Prisoners were permitted to give their works to their lawyers, sometimes as thank you gifts. But now the Pentagon says that, while the art instruction will continue, any new creations will go nowhere. They will stay at Guantánamo, a spokesman said, and “remain the property of the U.S. government” (even though some materials were supplied by detainees’ lawyers, not the military).
There has been no claim of a security breach or risk to Americans. The military, it would seem, is simply unsettled by the attention that the John Jay exhibition has drawn from news organizations. It may also be annoyed that some paintings are for sale — not by the college but by a few of the artists and their representatives. Of the eight men, only four are still detained, three of them without any formal charges having yet been brought; they are among 41 men still being held at Guantánamo. The other four artists have been cleared and released, and thus are free to do as they wish, including sell their work.
Ramzi Kassem, a law professor at the City University of New York who represents three detainees, said it isn’t “the art exhibit per se” that offends the Pentagon. “It’s that prisoners take control of their own narrative,” he said, describing the new policy as “a kneejerk ‘let’s stomp it out’ approach.”
An inevitable question is whether unseen art is, in fact, art. For Ms. Thompson, there’s another consideration. “We spend years trying to get inside their minds,” she said of the prisoners, adding that the art is one way for interrogators to gain possible insights.
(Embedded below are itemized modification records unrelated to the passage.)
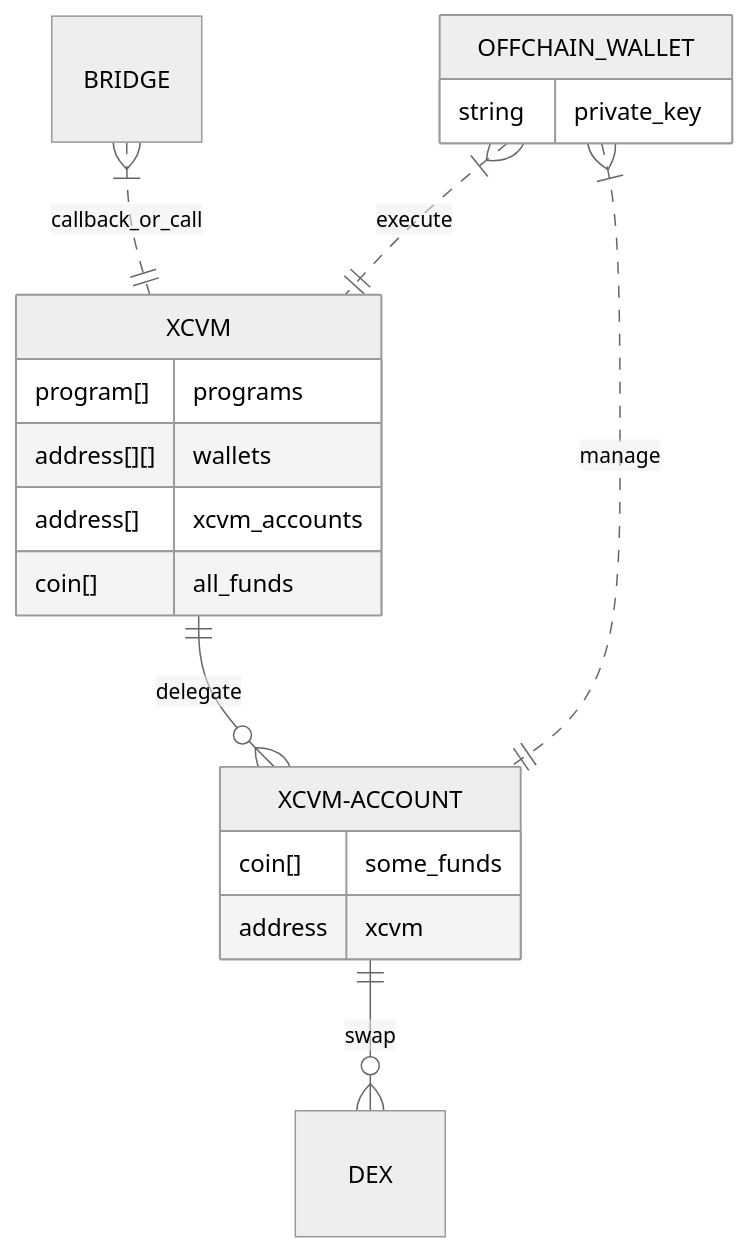
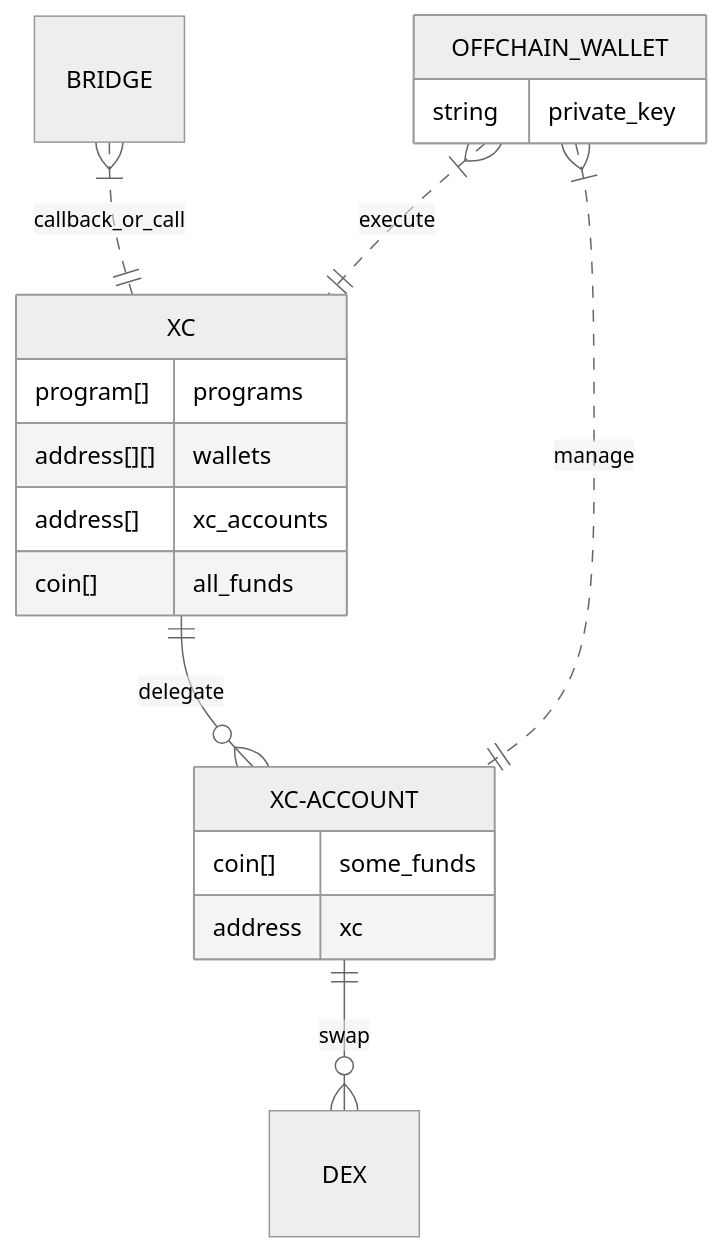
Before and after one commit to ComposableFi/composable: the diagram in code/xcvm/README.md, drawn with Mermaid (neutral theme). The commit also changed 3 other files, not shown here.

````diff
--- a/code/xcvm/README.md
+++ b/code/xcvm/README.md
@@ -5,21 +5,21 @@
 ```mermaid
 erDiagram
-    XCVM-ACCOUNT {        
+    XC-ACCOUNT {        
         coin[] some_funds
-        address xcvm
+        address xc
     }
     OFFCHAIN_WALLET {
         string private_key
     }
-    XCVM {
+    XC {
         program[] programs
         address[][] wallets
-        address[] xcvm_accounts  
+        address[] xc_accounts  
         coin[] all_funds
     }
-    BRIDGE }|..|| XCVM : callback_or_call
-    XCVM ||--o{ XCVM-ACCOUNT : delegate
-    XCVM-ACCOUNT ||--o{ DEX: swap
-    OFFCHAIN_WALLET }|..|| XCVM-ACCOUNT : manage
-    OFFCHAIN_WALLET }|..|| XCVM : execute  
+    BRIDGE }|..|| XC : callback_or_call
+    XC ||--o{ XC-ACCOUNT : delegate
+    XC-ACCOUNT ||--o{ DEX: swap
+    OFFCHAIN_WALLET }|..|| XC-ACCOUNT : manage
+    OFFCHAIN_WALLET }|..|| XC : execute  
 ```
````
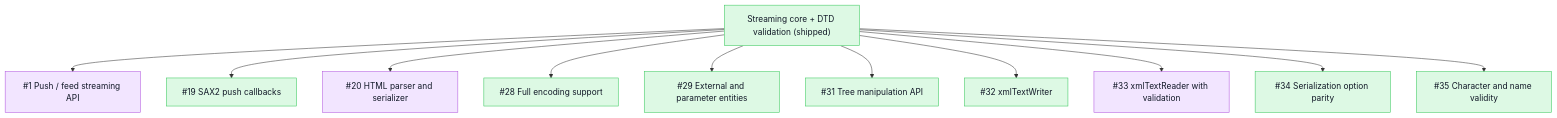
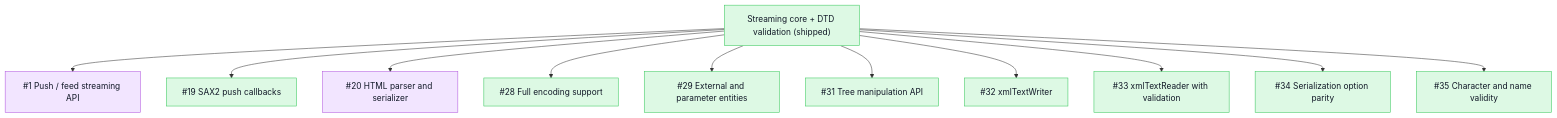
One commit to mihaelamj/PureXML changed the second of 5 diagrams in README.md. Above: the diagram before and after it, drawn with Mermaid. The commit also changed 4 other files, not shown here.

First line of the commit message:
feat(parse): xmlTextReader pull cursor

````diff
--- a/README.md
+++ b/README.md
@@ -52,28 +52,28 @@
 ```mermaid
 flowchart TB
   classDef done fill:#ddf9e4,stroke:#34c759,color:#111827
   classDef review fill:#fff7d6,stroke:#ffcc00,color:#111827
   classDef epic fill:#f2e5ff,stroke:#af52de,color:#111827
   classDef todo fill:#f2f4f7,stroke:#8e8e93,color:#111827
   Core["Streaming core + DTD validation (shipped)"]:::done
   Push["#1 Push / feed streaming API"]:::epic
   Sax["#19 SAX2 push callbacks"]:::done
   Html["#20 HTML parser and serializer"]:::epic
   Enc["#28 Full encoding support"]:::done
   Ent["#29 External and parameter entities"]:::done
   TreeApi["#31 Tree manipulation API"]:::done
   Writer["#32 xmlTextWriter"]:::done
-  Reader["#33 xmlTextReader with validation"]:::epic
+  Reader["#33 xmlTextReader with validation"]:::done
   Save["#34 Serialization option parity"]:::done
   Chars["#35 Character and name validity"]:::done
   Core --> Push
   Core --> Sax
   Core --> Html
   Core --> Enc
   Core --> Ent
   Core --> TreeApi
   Core --> Writer
   Core --> Reader
   Core --> Save
   Core --> Chars
 ```
````
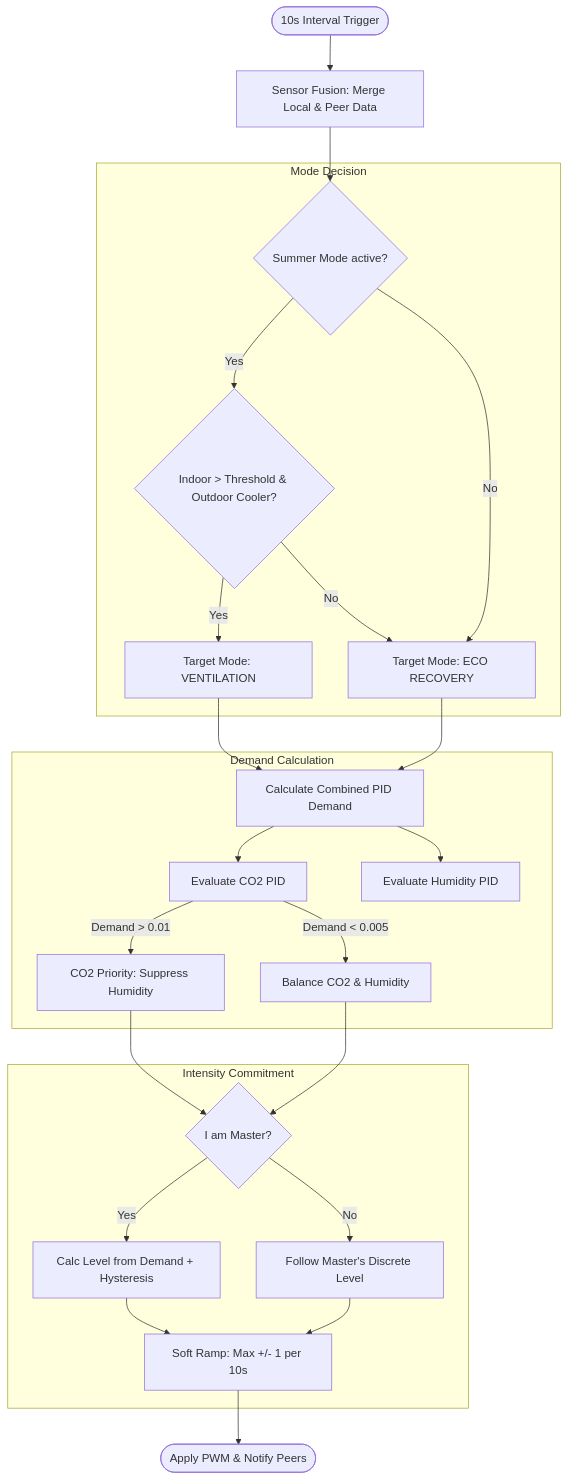
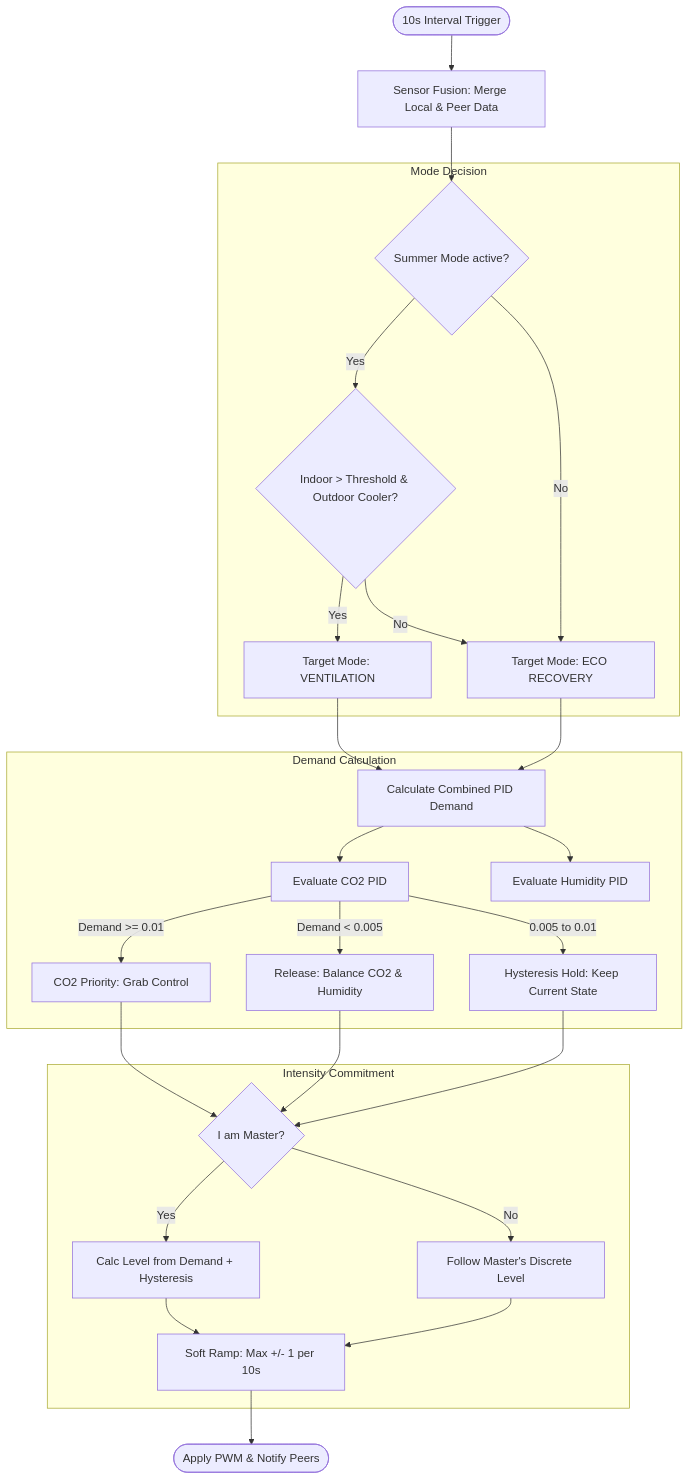
Before and after one commit to thomasengeroff-dotcom/ESPHome-Wohnraumlueftung: the diagram in documentation/en/smart-automatic-logic.md, drawn with Mermaid. The commit also changed other lines of this file and 11 other files, not shown here.

````diff
--- a/documentation/en/smart-automatic-logic.md
+++ b/documentation/en/smart-automatic-logic.md
@@ -25,34 +26,36 @@
 ```mermaid
 graph TD
     Start([10s Interval Trigger]) --> Sync[Sensor Fusion: Merge Local & Peer Data]
     Sync --> Season{Summer Mode active?}
     
     subgraph Mode_Management [Mode Decision]
     Season -- Yes --> Cooling{Indoor > Threshold & Outdoor Cooler?}
     Cooling -- Yes --> ModeVent[Target Mode: VENTILATION]
     Cooling -- No --> ModeRec[Target Mode: ECO RECOVERY]
     Season -- No --> ModeRec
     end
 
     ModeVent --> Demand[Calculate Combined PID Demand]
     ModeRec --> Demand
 
     subgraph Demand_Logic [Demand Calculation]
     Demand --> CO2[Evaluate CO2 PID]
     Demand --> Hum[Evaluate Humidity PID]
-    CO2 -- Demand > 0.01 --> Priority[CO2 Priority: Suppress Humidity]
-    CO2 -- Demand < 0.005 --> Balanced[Balance CO2 & Humidity]
+    CO2 -- "Demand >= 0.01" --> Priority["CO2 Priority: Grab Control"]
+    CO2 -- "Demand < 0.005" --> Balanced["Release: Balance CO2 & Humidity"]
+    CO2 -- "0.005 to 0.01" --> Hold["Hysteresis Hold: Keep Current State"]
     end
 
     Priority --> Master{I am Master?}
     Balanced --> Master
+    Hold --> Master
 
     subgraph Level_Commit [Intensity Commitment]
     Master -- Yes --> CalcLevel[Calc Level from Demand + Hysteresis]
-    Master -- No --> Follow[Follow Master's Discrete Level]
+    Master -- No --> Follow["Follow Master's Discrete Level"]
     CalcLevel --> Ramp[Soft Ramp: Max +/- 1 per 10s]
     Follow --> Ramp
     end
 
     Ramp --> Final([Apply PWM & Notify Peers])
 ```
````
And the viewing American public reasonably gets a peek behind the curtain that has long enveloped Guantánamo.
She added, “Why cut off the information?”